Problem:
Pictures stay out; please output the remaining data exactly.

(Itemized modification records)
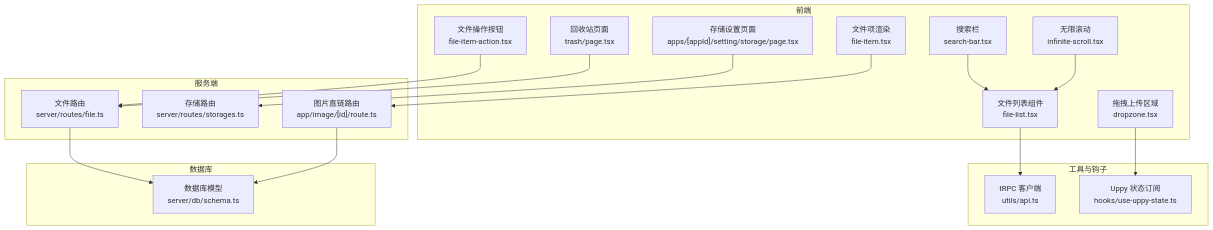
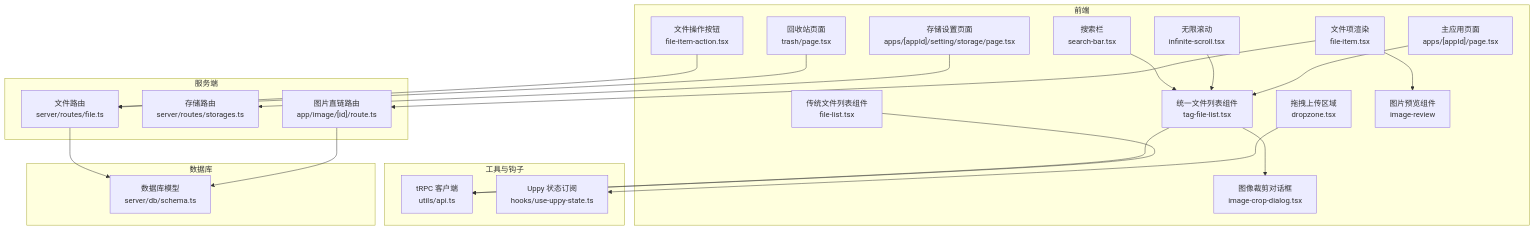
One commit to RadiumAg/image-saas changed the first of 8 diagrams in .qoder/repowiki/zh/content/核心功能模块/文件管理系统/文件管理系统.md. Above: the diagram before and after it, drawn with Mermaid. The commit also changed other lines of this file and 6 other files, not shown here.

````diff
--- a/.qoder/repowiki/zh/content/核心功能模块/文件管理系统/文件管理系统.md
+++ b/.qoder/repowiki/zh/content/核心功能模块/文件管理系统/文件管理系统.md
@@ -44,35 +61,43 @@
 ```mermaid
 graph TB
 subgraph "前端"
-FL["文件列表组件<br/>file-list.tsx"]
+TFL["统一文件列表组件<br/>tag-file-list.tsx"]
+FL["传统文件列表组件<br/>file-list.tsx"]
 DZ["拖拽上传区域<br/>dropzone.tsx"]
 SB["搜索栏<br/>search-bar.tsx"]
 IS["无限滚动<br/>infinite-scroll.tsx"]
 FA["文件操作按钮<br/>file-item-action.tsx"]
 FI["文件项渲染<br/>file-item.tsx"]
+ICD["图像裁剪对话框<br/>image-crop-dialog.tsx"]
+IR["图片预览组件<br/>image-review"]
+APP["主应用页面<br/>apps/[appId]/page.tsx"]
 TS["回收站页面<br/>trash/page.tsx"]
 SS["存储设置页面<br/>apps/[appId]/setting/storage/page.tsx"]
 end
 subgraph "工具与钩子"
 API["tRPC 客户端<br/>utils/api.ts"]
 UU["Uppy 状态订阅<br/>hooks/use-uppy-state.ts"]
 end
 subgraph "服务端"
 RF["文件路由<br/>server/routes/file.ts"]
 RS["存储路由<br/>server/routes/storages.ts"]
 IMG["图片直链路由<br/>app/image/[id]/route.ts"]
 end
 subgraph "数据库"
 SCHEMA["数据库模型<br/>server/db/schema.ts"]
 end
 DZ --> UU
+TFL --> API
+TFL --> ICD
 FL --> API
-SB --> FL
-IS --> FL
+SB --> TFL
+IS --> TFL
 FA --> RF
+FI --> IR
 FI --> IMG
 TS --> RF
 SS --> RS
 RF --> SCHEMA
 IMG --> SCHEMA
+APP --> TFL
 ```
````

Expected answer:
One commit to RadiumAg/image-saas changed the first of 8 diagrams in .qoder/repowiki/zh/content/核心功能模块/文件管理系统/文件管理系统.md. Above: the diagram before and after it, drawn with Mermaid. The commit also changed other lines of this file and 6 other files, not shown here.

````diff
--- a/.qoder/repowiki/zh/content/核心功能模块/文件管理系统/文件管理系统.md
+++ b/.qoder/repowiki/zh/content/核心功能模块/文件管理系统/文件管理系统.md
@@ -44,35 +61,43 @@
 ```mermaid
 graph TB
 subgraph "前端"
-FL["文件列表组件<br/>file-list.tsx"]
+TFL["统一文件列表组件<br/>tag-file-list.tsx"]
+FL["传统文件列表组件<br/>file-list.tsx"]
 DZ["拖拽上传区域<br/>dropzone.tsx"]
 SB["搜索栏<br/>search-bar.tsx"]
 IS["无限滚动<br/>infinite-scroll.tsx"]
 FA["文件操作按钮<br/>file-item-action.tsx"]
 FI["文件项渲染<br/>file-item.tsx"]
+ICD["图像裁剪对话框<br/>image-crop-dialog.tsx"]
+IR["图片预览组件<br/>image-review"]
+APP["主应用页面<br/>apps/[appId]/page.tsx"]
 TS["回收站页面<br/>trash/page.tsx"]
 SS["存储设置页面<br/>apps/[appId]/setting/storage/page.tsx"]
 end
 subgraph "工具与钩子"
 API["tRPC 客户端<br/>utils/api.ts"]
 UU["Uppy 状态订阅<br/>hooks/use-uppy-state.ts"]
 end
 subgraph "服务端"
 RF["文件路由<br/>server/routes/file.ts"]
 RS["存储路由<br/>server/routes/storages.ts"]
 IMG["图片直链路由<br/>app/image/[id]/route.ts"]
 end
 subgraph "数据库"
 SCHEMA["数据库模型<br/>server/db/schema.ts"]
 end
 DZ --> UU
+TFL --> API
+TFL --> ICD
 FL --> API
-SB --> FL
-IS --> FL
+SB --> TFL
+IS --> TFL
 FA --> RF
+FI --> IR
 FI --> IMG
 TS --> RF
 SS --> RS
 RF --> SCHEMA
 IMG --> SCHEMA
+APP --> TFL
 ```
````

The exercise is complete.